Video

Video Detained Turkish Journalists Follow Teachings of US-Based Preacher

The Turkish government’s jailing of critical journalists has sparked international condemnation and is being seen as an effort to undermine the followers of an ailing Turkish preacher based in the United States. VOA religion reporter Jerome Socolovsky has more.
Video

Video ‘Anti-Islamization’ Marches Increase Tensions In Germany

Anti-immigrant rallies in Germany have been building in recent weeks, peaking Monday night in the city of Dresden where tens of thousands of people turned out to demonstrate against what they call the ‘Islamization’ of the West. Germany has offered asylum to more Syrian refugees than any other country, and this appears to have set off the protests. Henry Ridgwell reports from London.
Video

Video Aceh Rebuilt Decade After Tsunami, But Scars Remain

On December 26, 2004 there was an earthquake in the Indian Ocean so powerful it caused the Earth’s axis to wobble a few centimeters. Onshore on the island of Sumatra, the resulting tsunami was devastating. A decade later, VOA Correspondent Steve Herman reports from Banda Aceh, Indonesia, where although there is little remaining evidence of the physical devastation, the psychological scars among survivors remain.
Video

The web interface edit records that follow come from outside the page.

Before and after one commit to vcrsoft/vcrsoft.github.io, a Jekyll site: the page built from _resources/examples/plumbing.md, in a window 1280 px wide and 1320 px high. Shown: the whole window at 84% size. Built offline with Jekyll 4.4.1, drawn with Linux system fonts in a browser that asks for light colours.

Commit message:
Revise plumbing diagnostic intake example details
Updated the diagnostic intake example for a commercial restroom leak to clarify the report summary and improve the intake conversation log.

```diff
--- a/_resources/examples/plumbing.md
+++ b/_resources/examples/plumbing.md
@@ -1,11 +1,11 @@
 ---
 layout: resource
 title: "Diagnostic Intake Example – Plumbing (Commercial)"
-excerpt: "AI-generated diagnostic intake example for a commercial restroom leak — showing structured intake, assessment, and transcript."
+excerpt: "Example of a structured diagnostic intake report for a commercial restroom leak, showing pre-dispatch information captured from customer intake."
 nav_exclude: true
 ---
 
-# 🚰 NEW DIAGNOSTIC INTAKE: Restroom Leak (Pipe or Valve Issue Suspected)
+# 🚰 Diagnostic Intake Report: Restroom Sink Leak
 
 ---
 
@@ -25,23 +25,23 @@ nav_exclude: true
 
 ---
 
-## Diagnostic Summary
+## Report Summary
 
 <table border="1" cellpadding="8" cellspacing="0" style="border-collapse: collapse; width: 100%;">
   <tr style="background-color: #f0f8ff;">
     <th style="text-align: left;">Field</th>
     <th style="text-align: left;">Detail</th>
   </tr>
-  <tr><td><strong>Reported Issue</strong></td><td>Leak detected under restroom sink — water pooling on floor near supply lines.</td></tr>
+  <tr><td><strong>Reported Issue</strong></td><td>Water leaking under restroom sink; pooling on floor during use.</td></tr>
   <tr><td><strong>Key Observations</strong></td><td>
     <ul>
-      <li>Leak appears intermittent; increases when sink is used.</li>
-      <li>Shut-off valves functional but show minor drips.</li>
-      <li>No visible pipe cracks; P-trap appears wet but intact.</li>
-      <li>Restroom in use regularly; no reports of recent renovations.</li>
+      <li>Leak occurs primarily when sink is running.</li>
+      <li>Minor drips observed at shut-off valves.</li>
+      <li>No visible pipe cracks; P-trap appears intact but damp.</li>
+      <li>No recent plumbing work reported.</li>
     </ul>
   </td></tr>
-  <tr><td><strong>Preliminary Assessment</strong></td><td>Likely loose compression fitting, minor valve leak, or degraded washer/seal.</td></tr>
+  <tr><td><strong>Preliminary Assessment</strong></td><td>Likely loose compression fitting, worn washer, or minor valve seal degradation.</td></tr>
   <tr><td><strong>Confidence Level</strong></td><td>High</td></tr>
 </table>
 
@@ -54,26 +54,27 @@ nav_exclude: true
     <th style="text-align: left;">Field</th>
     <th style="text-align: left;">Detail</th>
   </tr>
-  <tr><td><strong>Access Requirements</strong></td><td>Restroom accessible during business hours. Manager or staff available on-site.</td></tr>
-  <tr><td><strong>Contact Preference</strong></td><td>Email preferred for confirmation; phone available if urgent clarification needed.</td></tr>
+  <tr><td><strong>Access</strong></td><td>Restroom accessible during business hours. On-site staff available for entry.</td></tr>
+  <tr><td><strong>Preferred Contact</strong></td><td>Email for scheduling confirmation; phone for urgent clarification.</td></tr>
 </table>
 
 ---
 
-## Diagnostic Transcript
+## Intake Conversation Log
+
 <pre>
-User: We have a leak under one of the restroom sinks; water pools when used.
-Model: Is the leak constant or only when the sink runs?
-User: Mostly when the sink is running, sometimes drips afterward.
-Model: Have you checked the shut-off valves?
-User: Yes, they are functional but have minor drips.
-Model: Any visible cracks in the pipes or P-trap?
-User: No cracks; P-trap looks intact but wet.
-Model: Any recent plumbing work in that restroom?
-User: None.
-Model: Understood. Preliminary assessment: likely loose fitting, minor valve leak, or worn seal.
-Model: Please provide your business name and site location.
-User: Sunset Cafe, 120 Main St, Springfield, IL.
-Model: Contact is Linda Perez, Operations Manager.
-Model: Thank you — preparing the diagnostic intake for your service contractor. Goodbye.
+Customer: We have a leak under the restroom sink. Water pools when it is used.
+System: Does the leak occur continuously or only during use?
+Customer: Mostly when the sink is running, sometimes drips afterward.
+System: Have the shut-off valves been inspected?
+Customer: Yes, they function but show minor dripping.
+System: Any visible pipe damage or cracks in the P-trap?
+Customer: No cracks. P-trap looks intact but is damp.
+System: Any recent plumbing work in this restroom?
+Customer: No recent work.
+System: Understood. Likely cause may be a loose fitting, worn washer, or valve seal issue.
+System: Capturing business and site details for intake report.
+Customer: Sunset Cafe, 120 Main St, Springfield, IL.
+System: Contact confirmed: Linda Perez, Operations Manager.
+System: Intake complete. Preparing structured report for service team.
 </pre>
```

Video Refugees Living in Kenya Long for Peace in the Home Countries

Kenya is host to numerous refugees seeking safe haven from conflict. Immigrants from Somalia face challenges in their new lives in Kenya. Ahead of International Migrants Day (December 18) Lenny Ruvaga has more for VOA News from the Kenyan capital.

All About America

AppleAndroid

More Americas News

Tourism, Farm Groups See Bigger Business With Cuba

'We are the closest major food producer that Cuba has,' an American Farm Bureau Federation spokesman notes
More

Castro Lauds US Outreach, Says Cuba to Remain Communist

In speech to lawmakers, Cuba's president says economic reforms will be accelerated, yet changes will be gradual
More

Raul Castro Steps Out of Brother's Shadow With US Deal

Cuban president scores diplomatic triumph, surge in support with this week's deal that ends decades of hostility with United States
More

US Report: Immigration Officials' Apprehensions Rose in 2014

Apprehensions of Mexicans fall 14 percent; those of individuals from other countries, predominantly in Central America, rise 68 percent
More

Strife, Mutual Interests Mark Cuba-US Ties

Island nation was once a vacation destination for Americans; over years, many Cubans sought refuge across the Florida Straits
More

Video Miami Cubans Divided on New US Policy

While older, more conservative Cuban Americans have promoted anti-Castro political movement for years, younger generations say economically, it is time for change
More